WHAT IS EXPECTED
Pick out every line in the data below that holds "further".

GIVEN ENTRIES
::::
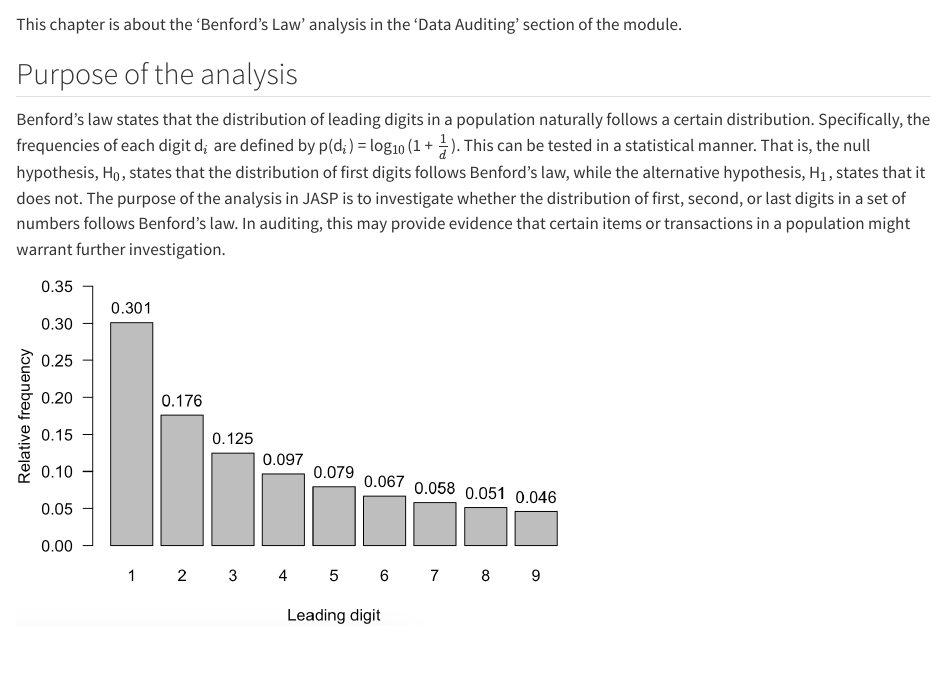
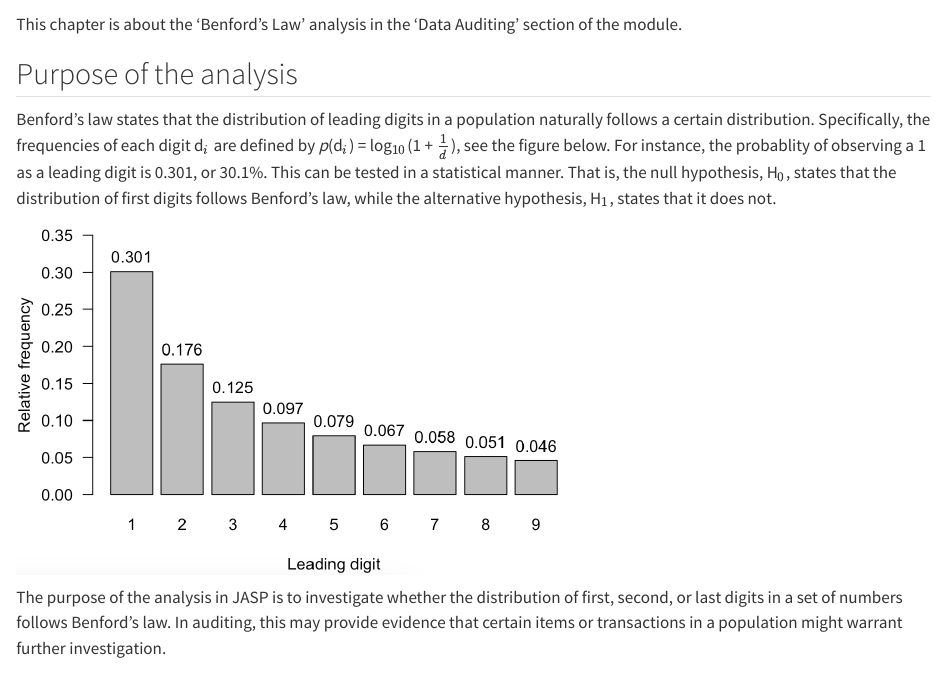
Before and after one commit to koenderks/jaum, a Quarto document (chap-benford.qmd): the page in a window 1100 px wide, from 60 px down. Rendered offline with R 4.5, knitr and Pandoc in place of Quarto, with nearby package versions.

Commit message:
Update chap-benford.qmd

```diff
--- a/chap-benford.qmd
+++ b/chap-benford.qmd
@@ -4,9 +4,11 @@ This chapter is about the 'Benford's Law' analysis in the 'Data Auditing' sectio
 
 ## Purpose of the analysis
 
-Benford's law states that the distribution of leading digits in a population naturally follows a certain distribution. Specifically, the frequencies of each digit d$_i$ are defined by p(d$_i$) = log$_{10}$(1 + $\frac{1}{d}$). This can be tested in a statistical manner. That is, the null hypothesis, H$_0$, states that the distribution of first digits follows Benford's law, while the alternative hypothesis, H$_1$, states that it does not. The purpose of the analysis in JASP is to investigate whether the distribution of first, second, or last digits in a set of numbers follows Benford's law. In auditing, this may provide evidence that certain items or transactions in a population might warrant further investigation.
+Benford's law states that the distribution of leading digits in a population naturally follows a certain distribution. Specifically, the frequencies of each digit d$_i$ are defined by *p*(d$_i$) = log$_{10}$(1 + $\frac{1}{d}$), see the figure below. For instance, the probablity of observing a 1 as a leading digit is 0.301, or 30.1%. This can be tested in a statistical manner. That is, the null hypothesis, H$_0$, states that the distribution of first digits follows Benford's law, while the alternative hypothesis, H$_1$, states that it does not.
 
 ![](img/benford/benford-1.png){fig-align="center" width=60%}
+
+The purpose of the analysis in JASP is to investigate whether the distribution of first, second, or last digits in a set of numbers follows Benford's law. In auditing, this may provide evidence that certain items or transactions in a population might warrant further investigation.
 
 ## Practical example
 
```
::::
RESULT FOR THIS TASK
-Benford's law states that the distribution of leading digits in a population naturally follows a certain distribution. Specifically, the frequencies of each digit d$_i$ are defined by p(d$_i$) = log$_{10}$(1 + $\frac{1}{d}$). This can be tested in a statistical manner. That is, the null hypothesis, H$_0$, states that the distribution of first digits follows Benford's law, while the alternative hypothesis, H$_1$, states that it does not. The purpose of the analysis in JASP is to investigate whether the distribution of first, second, or last digits in a set of numbers follows Benford's law. In auditing, this may provide evidence that certain items or transactions in a population might warrant further investigation.
+The purpose of the analysis in JASP is to investigate whether the distribution of first, second, or last digits in a set of numbers follows Benford's law. In auditing, this may provide evidence that certain items or transactions in a population might warrant further investigation.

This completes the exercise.